--- Data provided Enclosed Below ---

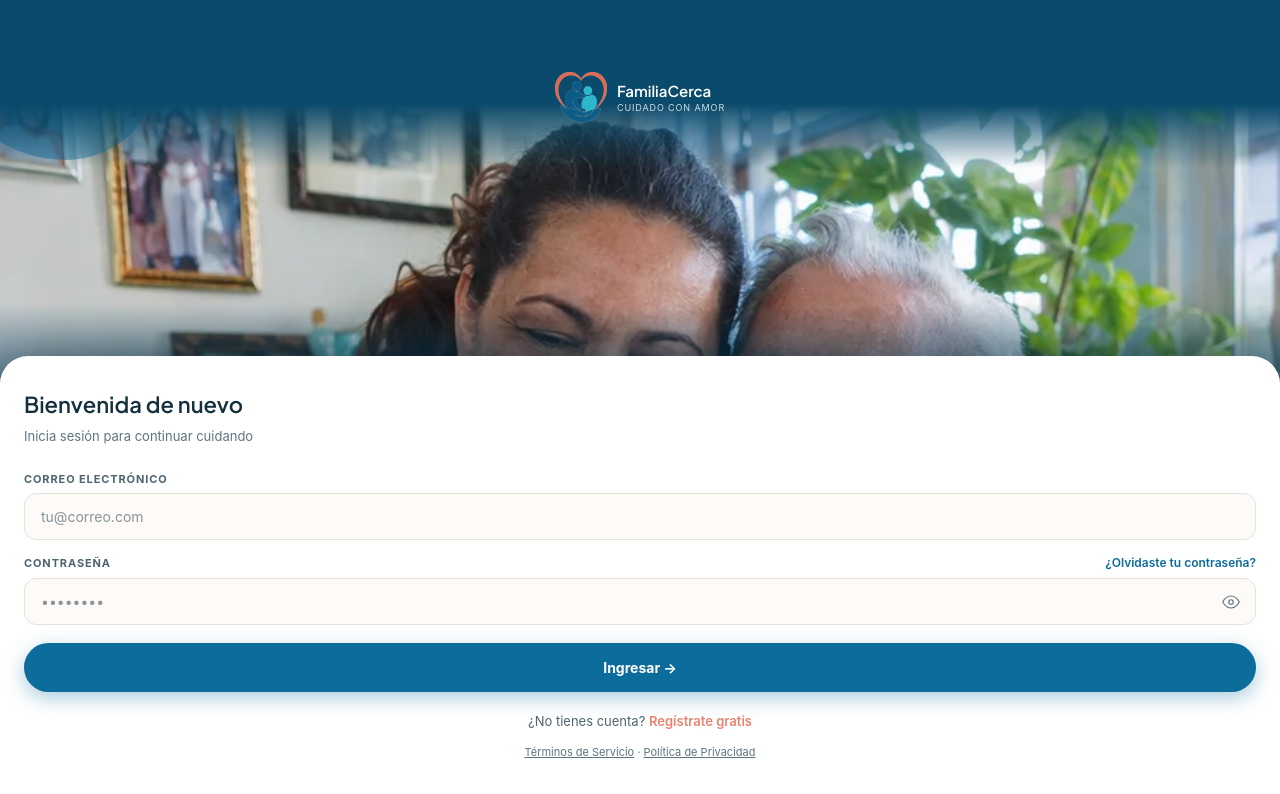
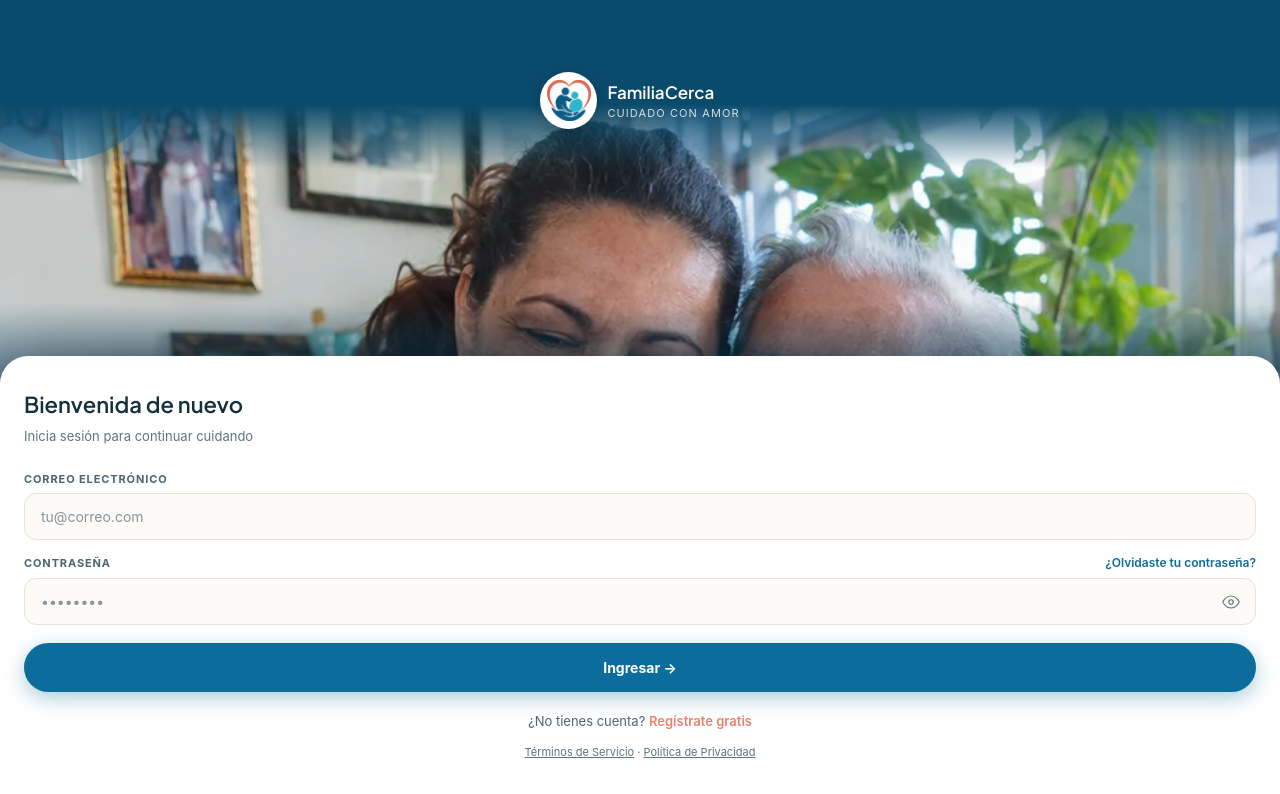
Before and after one commit to yasminysabelle-boop/familiacerca, a React (Vite) app: page /login in a window 1280 px wide. Shown: the top 794 px of the page. Built offline with nearby package versions, Linux system fonts and the light colour scheme; no server answers.

Commit message:
Logo legible sobre fondo azul (circulo blanco); ?ver=1 para revisar la landing

```diff
--- a/src/App.jsx
+++ b/src/App.jsx
@@ -48,7 +48,7 @@ function HomeRoute() {
   const { user, loading } = useAuth()
   const { loading: familyLoading } = useFamily()
   if (loading || (user && familyLoading)) return null
-  if (!user) return <Landing />
+  if (!user || new URLSearchParams(window.location.search).has('ver')) return <Landing />
   return <Navigate to="/dashboard" replace />
 }
 
--- a/src/components/Logo.jsx
+++ b/src/components/Logo.jsx
@@ -3,6 +3,17 @@ export default function Logo({ showWordmark = false, size = 36, variant = 'defau
 
   return (
     <div className="flex items-center gap-2.5">
+      {/* Sobre fondo azul el logo va en un círculo blanco: sus figuras azules
+          no se distinguían del fondo. */}
+      {light ? (
+        <span style={{
+          width: Math.round(size * 1.3), height: Math.round(size * 1.3), borderRadius: '50%',
+          background: 'white', display: 'flex', alignItems: 'center', justifyContent: 'center',
+          boxShadow: '0 6px 18px rgba(0,0,0,0.18)', flexShrink: 0,
+        }}>
+          <img src="/logo.png" alt="FamiliaCerca" width={size} height={size} style={{ objectFit: 'contain', display: 'block' }} />
+        </span>
+      ) : (
         <img
           src="/logo.png"
           alt="FamiliaCerca"
@@ -10,11 +21,12 @@ export default function Logo({ showWordmark = false, size = 36, variant = 'defau
           height={size}
           style={{ objectFit: 'contain', display: 'block' }}
         />
+      )}
 
       {showWordmark && (
         <div>
           <p
-            className="text-[15px] font-bold leading-tight"
+            className="text-[17px] font-bold leading-tight"
             style={{
               fontFamily: "'Plus Jakarta Sans', system-ui, sans-serif",
               color: light ? 'white' : '#0C6C9C',
@@ -23,7 +35,7 @@ export default function Logo({ showWordmark = false, size = 36, variant = 'defau
             FamiliaCerca
           </p>
           <p
-            className="text-[9px] leading-none tracking-widest uppercase mt-0.5"
+            className="text-[11px] leading-none tracking-widest uppercase mt-1"
             style={{ color: light ? 'rgba(255,255,255,0.8)' : '#5E7480' }}
           >
             Cuidado con amor
--- a/src/pages/Login.jsx
+++ b/src/pages/Login.jsx
@@ -170,7 +170,7 @@ export default function Login() {
         display: 'flex', flexDirection: 'column', alignItems: 'center',
         paddingTop: 72, paddingBottom: 32,
       }}>
-        <Logo variant="light" showWordmark size={52} />
+        <Logo variant="light" showWordmark size={44} />
       </div>
 
       <div style={{ flex: 1 }} />
```
Lines whose indentation alone changed are shown as unchanged.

--- End of Enclosed Data provided ---

● What the task asks: Among the records above, find the lines where the word "size" appears and copy them.

● Answer for this exercise:
@@ -3,6 +3,17 @@ export default function Logo({ showWordmark = false, size = 36, variant = 'defau
+          width: Math.round(size * 1.3), height: Math.round(size * 1.3), borderRadius: '50%',
+          <img src="/logo.png" alt="FamiliaCerca" width={size} height={size} style={{ objectFit: 'contain', display: 'block' }} />
@@ -10,11 +21,12 @@ export default function Logo({ showWordmark = false, size = 36, variant = 'defau
           height={size}
@@ -23,7 +35,7 @@ export default function Logo({ showWordmark = false, size = 36, variant = 'defau
-        <Logo variant="light" showWordmark size={52} />
+        <Logo variant="light" showWordmark size={44} />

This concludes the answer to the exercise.